Saturday’s plan was to make a start on putting up the new greenhouse but the fickle finger of fate intervened as it does. We’d had a frost, our first of the winter, and the weatherman is saying more is on the way. Val decided to bring the hebes (flowery things!) into shelter in case it gets really cold, so they’re sitting under the window in the cowshed.
So, into seed trays as usual but covered with a horticultural fleece, folded loosely into 3 layers. This still allows enough light but shades them from strong sun and should protect them from getting too cold unless we start dropping towards last year’s ridiculous temperatures.
I’ve got Arran Pilot and Rocket, both first earlies and Maris Piper and Desiree which are maincrops.

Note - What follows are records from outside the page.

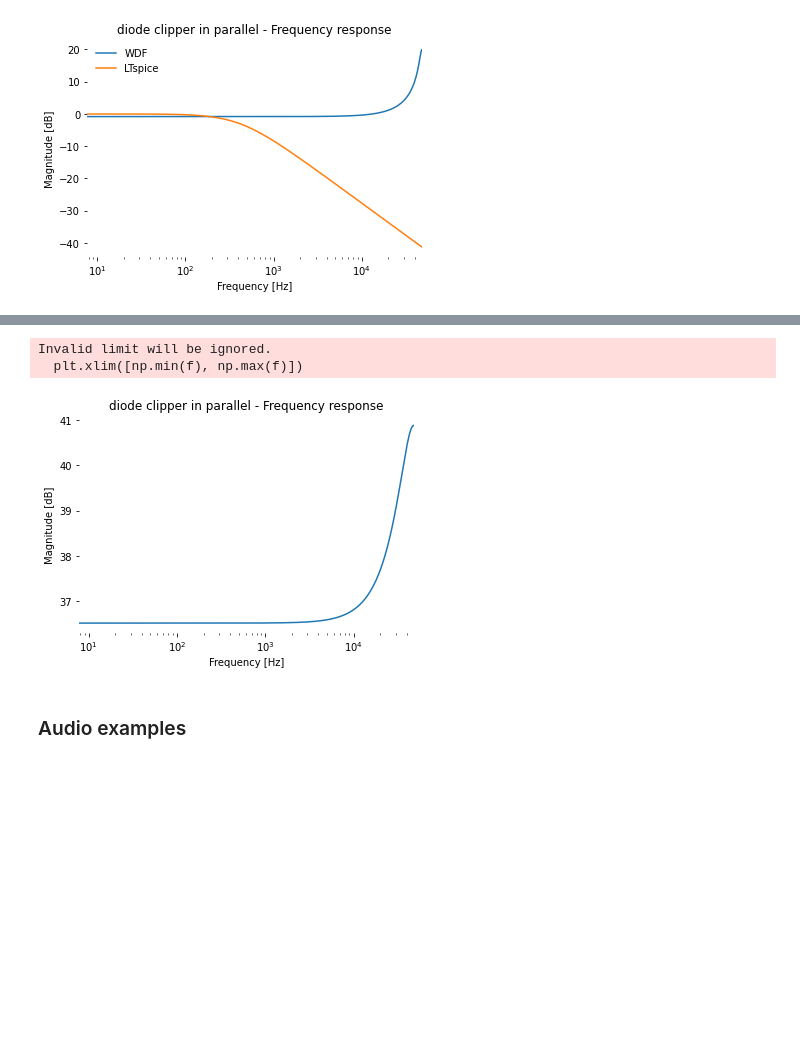
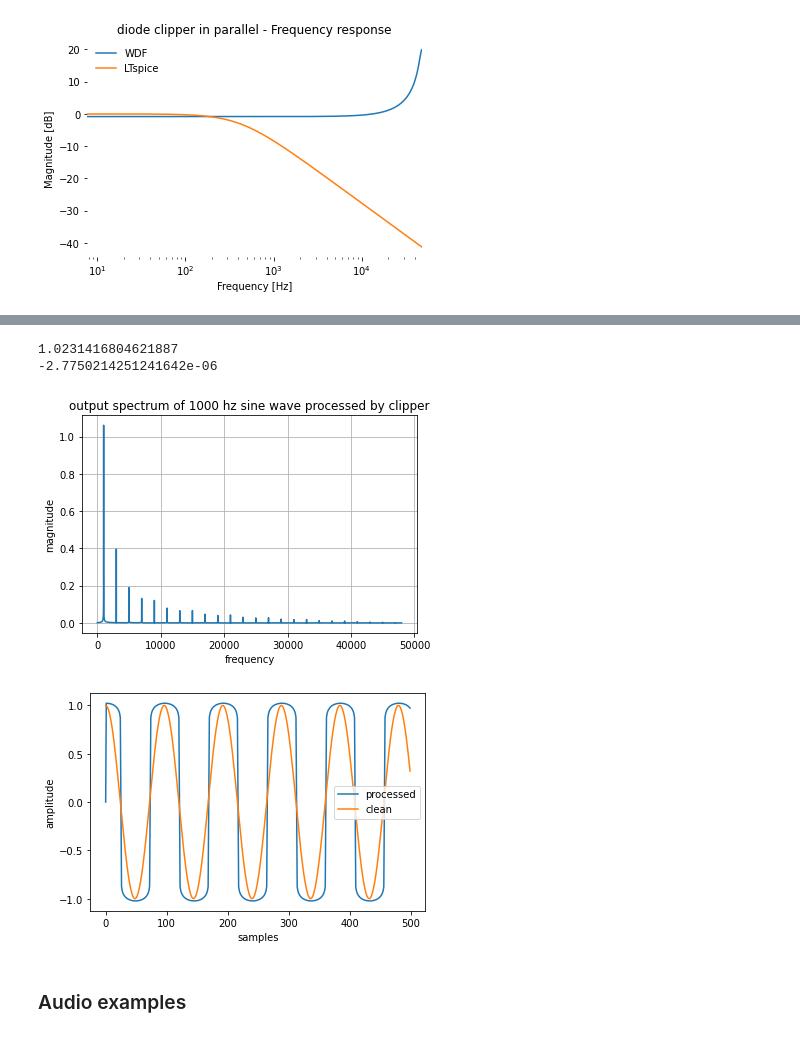
Before and after one commit to gusanthon/diode-clipper-wdf, a Jupyter notebook: WDFs_in_circuit_emulation.ipynb, the cells around one changed output, grey strips where cells are left out. Cells and saved outputs as stored; diff of their text form; code cells hidden in the pictures; blank space fills up the shorter version.

Commit message:
diode clipper working

```diff
--- a/WDFs_in_circuit_emulation.ipynb
+++ b/WDFs_in_circuit_emulation.ipynb
@@ -283,7 +282,7 @@ def omega4(x):
     return y - (y - np.exp(x - y)) / (y + 1)
 
 class Diode(WDFOnePort):
-    def __init__(self,Rp,nDiodes=1,Is=0,Vt = 25.85e-3,q="best"):
+    def __init__(self,Rp,nDiodes=2,Is=2.52e-9,Vt = 25.85e-3,q="best"):
         WDFOnePort.__init__(self)
         self.Rp = Rp
         self.Vt = Vt * nDiodes
@@ -876,76 +850,73 @@ Invalid limit will be ignored.
 # %%
-# diode clipper reorganized w/ updated params
-# using resistive current source and including
-# leaky capacitor
+
+# processing 1k sine wave
 
 from scipy.fft import fft, fftfreq
+import scipy.io.wavfile
 
 # circuit params
-cutoff = 20000
+cutoff = 1e-300
 c = 47e-9
 r = 1 / (2 * np.pi * cutoff * c)
 
-# test wave params
-f = 10000
-amp = 1
-
 # One-port parameters.
-V1 = ResistiveCurrentSource(r)  # r Ohm resistive current source
+I1 = ResistiveCurrentSource(r)  # r Ohm resistive current source
 C1 = Capacitor(c)          # 47e-9 farad capacitor.
-D1 = Diode(C1.Rp,2)
+D1 = Diode(C1.Rp,nDiodes=2)
 
 # generate test wave
+f = 1000
+amp = 1
 n = np.arange(0,N/FS,1/FS)
 x = np.cos(2 * np.pi * f * n) * amp
 y = np.zeros(x.shape)
 
 # Simulation loop.
 b1, b2, b3 = 0, 0, 0
 for i in steps:
 
     # Port resistances.
-    Rp1, Rp2, Rp3 = D1.Rp, C1.Rp, V1.Rp
+    Rp1, Rp2, Rp3 = D1.Rp, C1.Rp, I1.Rp
     # 1. Gather inputs.
     a1 = D1.get_reflected_wave(b1)
     a2 = C1.get_reflected_wave(0)
-    a3 = V1.get_reflected_wave(0, input[i])  # Read input delta signal off voltage source.
-    # a3 = V1.get_reflected_wave(0, x[i])   # Read input wave off voltage source
+    a3 = I1.get_reflected_wave(0, x[i])   # Read input wave off current source
     # 2. Wave up.
     a  = (a1, a2, a3)
     Rp = (Rp1, Rp2, Rp3)
 
     # 3. Root element / 4. Wave down.
     b1, b2, b3 = parallel_adaptor(a, Rp)
 
     # 5. Gather outputs.
-    output[i] = D1.wave_to_voltage()  # Output is voltage over C1.
-    # y[i] = D1.wave_to_voltage()
-    D1.set_incident_wave(b1)          # Store new input inside Capacitor.
-
-# Plot frequency response of the WDF simulation.
-plot_freqz(output, title= "diode clipper in parallel - Frequency response")
-
-# Plot frequency response from LTspice
-# plot_ltspice_freqz("/Users/gusanthon/Documents/UPF/Thesis/diode-clipper-wdf/data/series_RC.txt", title="Frequency response", out_label='V(vout)')
+    y[i] = D1.wave_to_voltage()       # output is voltage across diode
+    D1.set_incident_wave(b1)          # Store new input inside diode
 
 # Show the Frequency response
-# print(max(output))
-# print(min(output))
-# print(np.where(output==0))
-# plt.legend(**legend_style)
-# plt.show()
-# yf = fft(y)
-# xf = fftfreq(N, 1/FS)[:N//2]
-# plt.plot(xf, 2.0/N * np.abs(yf[0:N//2]))
-# plt.grid()
-# plt.show()
-# plt.plot(y)
-# plt.plot(x)
-# plt.show()
+# & compare input/output waveforms
+scipy.io.wavfile.write('1k-pure-sine.wav',int(FS),x)
+scipy.io.wavfile.write('1k-processed-sine.wav',int(FS),y)
+print(max(output))
+print(min(output))
+yf = fft(y)
+xf = fftfreq(N, 1/FS)[:N//2]
+plt.plot(xf, 2.0/N * np.abs(yf[0:N//2]))
+plt.title("output spectrum of " + str(f) + " hz sine wave processed by clipper")
+plt.grid()
+plt.xlabel('frequency')
+plt.ylabel('magnitude')
+plt.show()
+plt.plot(y[:500],label='processed')
+plt.plot(x[:500],label='clean')
+plt.xlabel('samples')
+plt.ylabel('amplitude')
+plt.legend()
+plt.show()
 # %% [output]
-Invalid limit will be ignored.
-  plt.xlim([np.min(f), np.max(f)])
+1.0231416804621887
+-2.7750214251241642e-06
-[figure, old version]
+[figure, new version]
+[figure, added]
 # %% [markdown]
 ### Audio examples
 # %% [markdown]
```
Also changed, not shown: parts of 6 cells of this notebook.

I’m not sure yet if blight is going to be a problem here. Goodness knows we get enough wet weather causing the Smith periods that are ideal for growth of blight fungi but on the other hand, we’re pretty far from other sources of infection.
As a backstop, I’ve ordered some Sarpo Mira and Sarpo Kifli potatoes from Thompson & Morgan which are blight resistant. I’ve also ordered some Setanta from Marshalls which is a new variety supposed to be even better than Sarpo. Well, we’ll see so long as I get the raised beds sorted before planting time!
After a promising start, it managed to cloud over and the wind picked up a bit. One of those lazy winds that goes through you rather than around you. The clouds threatened rain so went onto moving logs from the orchard into the wood store. Ash has a reputation as the best fire wood you can have, you’re even supposed to be able to burn it green. However, as with all wood, the dryer the better for burning. It’s about 30 to 35% on the moisture meter and the ideal is 20%
Actually I could have done with logging the ash a couple of months ago, I’m running down on seasoned wood for the stove and it would be a shame to have to buy in some logs when we’ve so much green wood around the place.
Missing Cat Home!!
I rang Freshfields animal rescue this morning and spoke to Lesley Tarleton who founded the charity. She was so sympathetic and genuine. I’ve met some charity people who seem to be in it for their ego but Lesley is in it for the animals. She offered to try and get the story in the local paper for us to help. So I spent the morning sorting out photos and putting together quotes that they might use about how we were missing her.
Then this evening she just walked in as if nothing had happened. Not even very hungry despite me opening a tin of Gourmet – the really good stuff and only for treats or poorly cats. She took a quick wander around the house and settled in to sleep by the fire. We’re so relieved and happy.